An interview with Kris at VSPW
Question: How would you define your gender?
Answer: People consider me a man, but I consider myself me and free.
Q: How are you seen at VSPW?
A: I don’t fit ever. Most cops don’t like me. A lot of older women don’t like me, then some get to know me and then like me. It’s hard because my look might be like the incredible hulk, but on the inside, I’m more like a teddy bear.
Q: How do you experience your gender at VSPW?
A: It’s overwhelming. I get a lot of attention from girls here, especially with the way I look, people want to be around me. I think they like my company because it feels like being around their man. Also I get a lot of negative treatment from the cops. If I don’t fight back, they become more aggressive, trying to make me react. Even if I don’t react, they keep bugging me.
Q: Does how you look ever stop you from getting things you need or want?
A: Every single day.
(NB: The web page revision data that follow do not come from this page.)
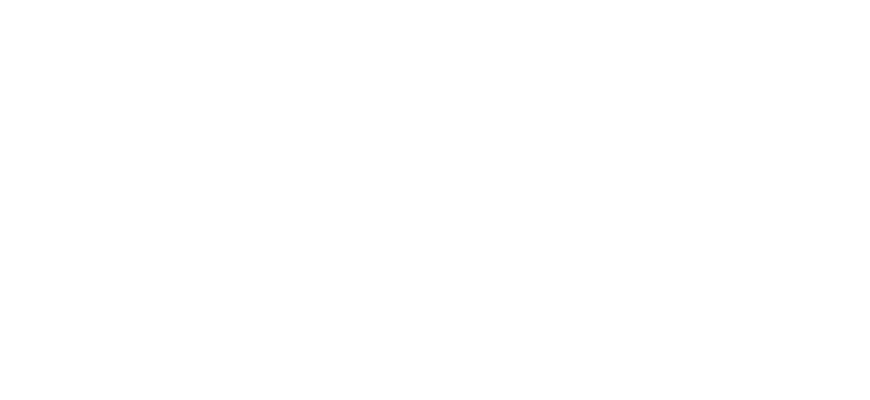
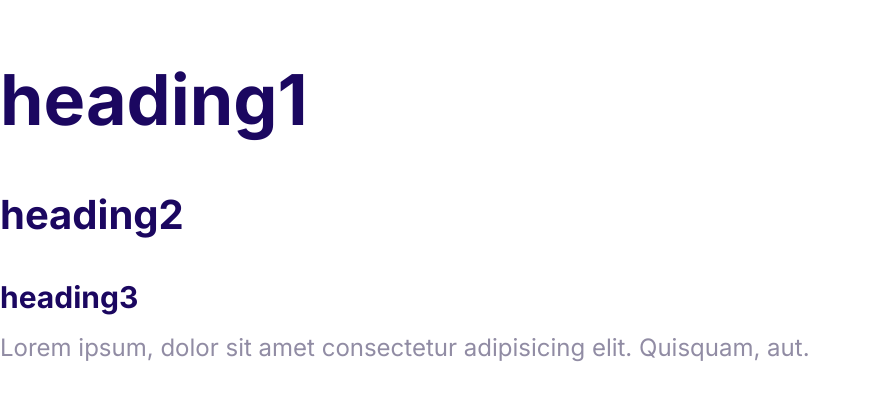
Before and after one commit to Asad-Ahmed-Yusuf/html-website, a plain HTML site: page index.html in a window 1280 px wide. Shown: the whole page, without its empty margins (0-870 px from the left). Drawn offline with Linux system fonts and the light colour scheme.

Commit message:
define the styles of the fonts

```diff
--- a/CSS/styles.css
+++ b/CSS/styles.css
@@ -1,3 +1,6 @@
+html {
+  font-size: 62.5%;
+}
 :root {
   --color-primary: #2584ff;
   --color-secondary: #00d9ff;
@@ -5,3 +8,48 @@
   --color-headings: #1b0760;
   --color-body: #918ca4;
 }
+
+body {
+  font-family: inter, Arial, Helvetica, sans-serif;
+  font-size: 2.4rem;
+  line-height: 1.5;
+  color: var(--color-body);
+}
+
+h1,
+h2,
+h3 {
+  color: var(--color-headings);
+  margin-bottom: 1rem;
+}
+
+h1 {
+  font-size: 7rem;
+}
+
+h2 {
+  font-size: 4rem;
+}
+
+h3 {
+  font-size: 3rem;
+}
+
+p {
+  margin-top: 0;
+}
+
+@media screen and(min-width:1024px) {
+  body {
+    font-size: 1.8rem;
+  }
+  h1 {
+    font-size: 8rem;
+  }
+  h2 {
+    font-size: 4rem;
+  }
+  h3 {
+    font-size: 2.4rem;
+  }
+}
--- a/index.html
+++ b/index.html
@@ -4,9 +4,22 @@
     <meta charset="UTF-8" />
     <meta http-equiv="X-UA-Compatible" content="IE=edge" />
     <meta name="viewport" content="width=device-width, initial-scale=1.0" />
+    <link rel="preconnect" href="https://fonts.googleapis.com" />
+    <link rel="preconnect" href="https://fonts.gstatic.com" crossorigin />
+    <link
+      href="https://fonts.googleapis.com/css2?family=Inter:wght@400;700&display=swap"
+      rel="stylesheet"
+    />
     <link rel="stylesheet" href="CSS/normalize.css" />
     <link rel="stylesheet" href="CSS/styles.css" />
     <title>Document</title>
   </head>
-  <body></body>
+  <body>
+    <h1>heading1</h1>
+    <h2>heading2</h2>
+    <h3>heading3</h3>
+    <p>
+      Lorem ipsum, dolor sit amet consectetur adipisicing elit. Quisquam, aut.
+    </p>
+  </body>
 </html>
```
Sometimes I’ll ask a girlie-girl to get supplies for me.
Q: Do you get support from other people inside when you face discrimination?
A: Usually I feel supported. If I need something one of my girlier friends will help me out – from something as simple as needing a chemical to clean my room, to something as hard as asking for a room change. If I ask alone, it will never happen.
Q: How do the cops approach you?
A: The cops can never tell me to shave my face because I have a chrono for hormones that will never expire, so they can’t touch me. I think some officers are jealous because I have better facial hair than they do. I think my experience with cops is more intense than other “inmate aggressives” (a term cops use to describe more masculine people in women’s prisons) because I grow facial hair – a complete beard, nothing partial, the whole grandpa hook-up – so they trip out.
Q: Why do you think the cops treat you the way they do?
A: I think we’re treated like this because they’re intimidated by us. Because they think we look more like them, they want to treat us more aggressively. They’re intimidated by our gender difference and I think they’re afraid. I see it as a territorial battle.
Q: How do you know cops are intimidated by “inmate aggressives”?
A: On my fourth day here, I was 19 years old and I was trying to get a room change. They wouldn’t listen to me so I refused to lock-in. Twenty cops attacked me and I went to jail on a “battery”. I wasn’t trying to fight anyone, I was just trying to ask for something I had the right to ask for. They found me guilty, locked me up for 53 days, then they dropped the charges. Later, the sergeant came up to me and apologized, he stated he was scared about how I would react so he took it to the next level. He was scared about how I look! The cops just react on how you look. They don’t allow you to say anything, it’s not about your personality.
Q: Are you treated differently inside prison than you were outside, when it comes to how you look?
A: On the streets, people treated me more like a real person. Here people treat me like I’m beneath them. Here there is no in between because there’s always someone above you. Remember that!